======== Data section ========
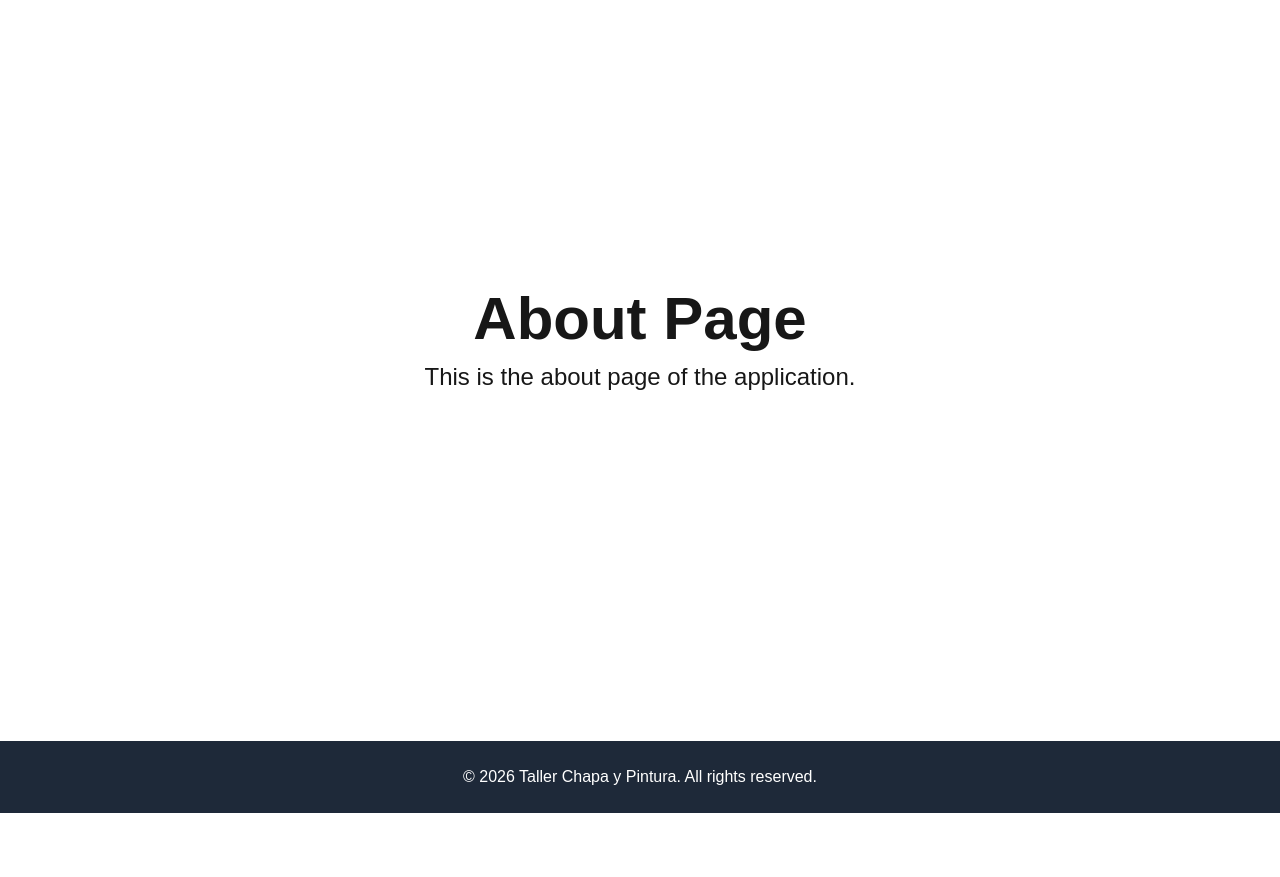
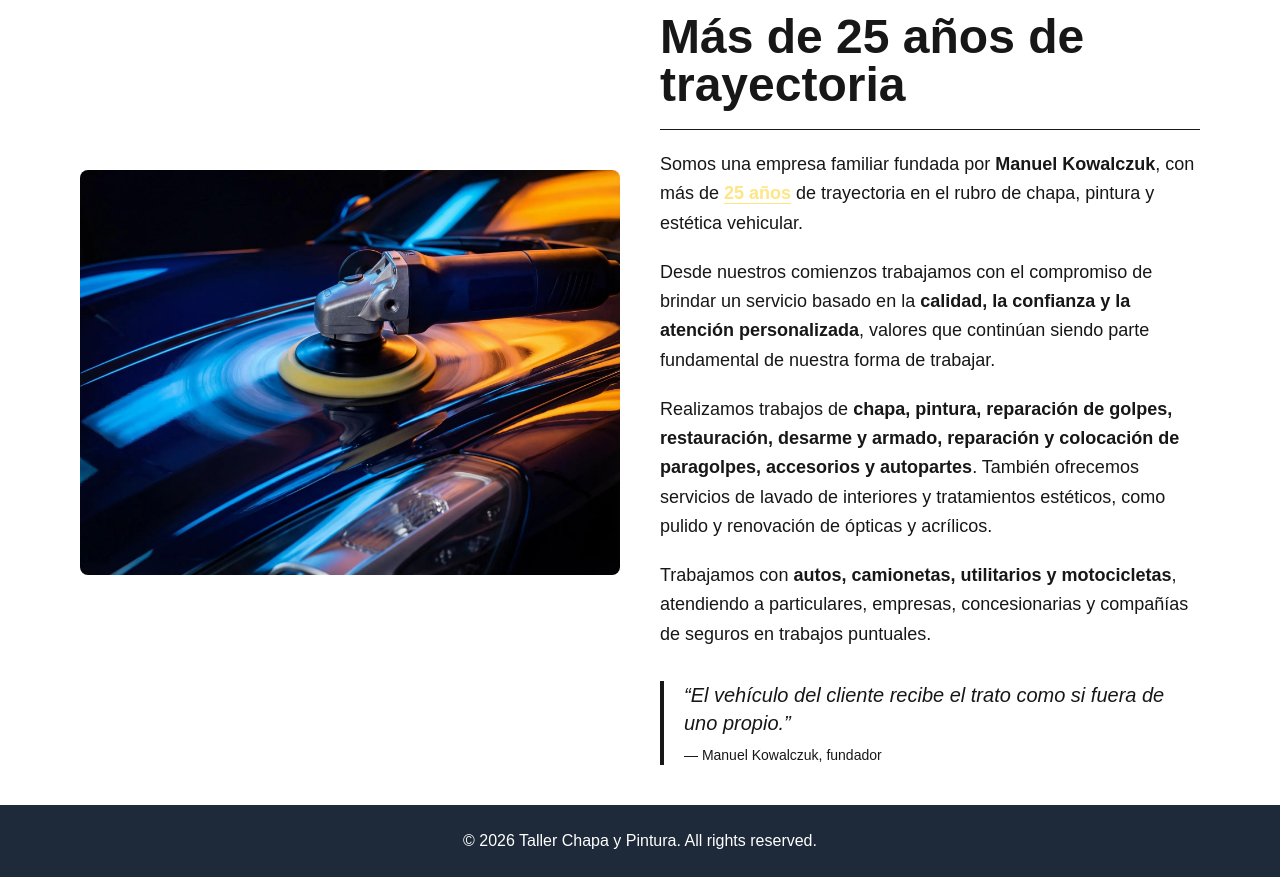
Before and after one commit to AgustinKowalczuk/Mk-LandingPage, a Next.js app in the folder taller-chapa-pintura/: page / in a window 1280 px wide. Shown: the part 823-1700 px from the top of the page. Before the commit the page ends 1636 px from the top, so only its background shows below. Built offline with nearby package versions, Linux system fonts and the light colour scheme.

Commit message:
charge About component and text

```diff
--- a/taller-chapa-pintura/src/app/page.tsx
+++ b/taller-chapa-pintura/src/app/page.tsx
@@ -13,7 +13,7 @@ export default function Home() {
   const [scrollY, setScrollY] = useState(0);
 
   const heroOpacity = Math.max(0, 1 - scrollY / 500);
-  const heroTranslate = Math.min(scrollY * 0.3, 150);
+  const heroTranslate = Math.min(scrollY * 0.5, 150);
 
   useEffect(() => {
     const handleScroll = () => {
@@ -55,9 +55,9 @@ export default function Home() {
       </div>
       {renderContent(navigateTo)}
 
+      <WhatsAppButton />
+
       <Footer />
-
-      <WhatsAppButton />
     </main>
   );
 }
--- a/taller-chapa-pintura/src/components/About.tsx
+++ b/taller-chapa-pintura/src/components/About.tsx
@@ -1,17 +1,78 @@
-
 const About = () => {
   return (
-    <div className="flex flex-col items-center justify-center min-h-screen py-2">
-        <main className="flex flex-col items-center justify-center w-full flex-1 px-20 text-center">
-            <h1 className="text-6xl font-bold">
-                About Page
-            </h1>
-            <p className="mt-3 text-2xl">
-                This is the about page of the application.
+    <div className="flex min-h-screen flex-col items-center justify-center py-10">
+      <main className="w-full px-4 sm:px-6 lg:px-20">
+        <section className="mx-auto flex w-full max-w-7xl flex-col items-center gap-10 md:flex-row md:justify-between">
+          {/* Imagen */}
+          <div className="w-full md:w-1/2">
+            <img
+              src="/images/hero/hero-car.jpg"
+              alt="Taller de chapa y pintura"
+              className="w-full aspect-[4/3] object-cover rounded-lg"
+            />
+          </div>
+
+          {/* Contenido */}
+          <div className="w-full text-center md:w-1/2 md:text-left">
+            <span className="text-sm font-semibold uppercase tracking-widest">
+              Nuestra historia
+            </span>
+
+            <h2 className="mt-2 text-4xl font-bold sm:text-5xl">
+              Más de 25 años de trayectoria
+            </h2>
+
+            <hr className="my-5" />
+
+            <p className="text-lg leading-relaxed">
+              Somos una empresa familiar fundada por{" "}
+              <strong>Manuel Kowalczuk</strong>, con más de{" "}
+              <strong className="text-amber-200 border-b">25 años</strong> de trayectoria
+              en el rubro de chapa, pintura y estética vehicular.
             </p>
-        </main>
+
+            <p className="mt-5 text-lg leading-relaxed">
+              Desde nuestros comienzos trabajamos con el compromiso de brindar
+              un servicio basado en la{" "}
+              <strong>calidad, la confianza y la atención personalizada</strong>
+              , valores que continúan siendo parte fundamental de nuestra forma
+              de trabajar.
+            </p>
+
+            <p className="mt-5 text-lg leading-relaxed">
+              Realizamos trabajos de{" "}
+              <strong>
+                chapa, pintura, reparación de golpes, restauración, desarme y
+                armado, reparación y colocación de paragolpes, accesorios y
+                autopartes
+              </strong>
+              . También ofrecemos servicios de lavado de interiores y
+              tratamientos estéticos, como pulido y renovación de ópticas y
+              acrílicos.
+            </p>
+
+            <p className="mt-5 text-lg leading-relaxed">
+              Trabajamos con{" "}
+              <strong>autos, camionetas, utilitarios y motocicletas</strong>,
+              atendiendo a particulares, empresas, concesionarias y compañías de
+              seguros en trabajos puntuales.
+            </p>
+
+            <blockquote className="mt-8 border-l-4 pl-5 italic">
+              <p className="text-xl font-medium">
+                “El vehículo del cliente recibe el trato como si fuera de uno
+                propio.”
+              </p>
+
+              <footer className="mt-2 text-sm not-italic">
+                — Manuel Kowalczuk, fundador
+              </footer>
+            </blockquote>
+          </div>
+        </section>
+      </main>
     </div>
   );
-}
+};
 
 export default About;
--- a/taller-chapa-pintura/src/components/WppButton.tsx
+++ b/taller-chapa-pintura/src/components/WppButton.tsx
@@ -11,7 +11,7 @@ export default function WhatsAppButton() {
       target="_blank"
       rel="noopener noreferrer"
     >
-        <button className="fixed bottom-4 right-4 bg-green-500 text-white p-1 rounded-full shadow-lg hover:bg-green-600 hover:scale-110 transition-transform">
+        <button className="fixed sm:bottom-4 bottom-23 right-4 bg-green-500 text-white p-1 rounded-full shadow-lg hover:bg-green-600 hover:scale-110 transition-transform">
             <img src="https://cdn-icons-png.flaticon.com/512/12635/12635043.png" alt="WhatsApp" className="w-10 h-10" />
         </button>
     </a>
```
========
Exercise requirements – After checking the entries, state how many lines contain "heroTranslate", and write nothing but the number.

Solution below – 2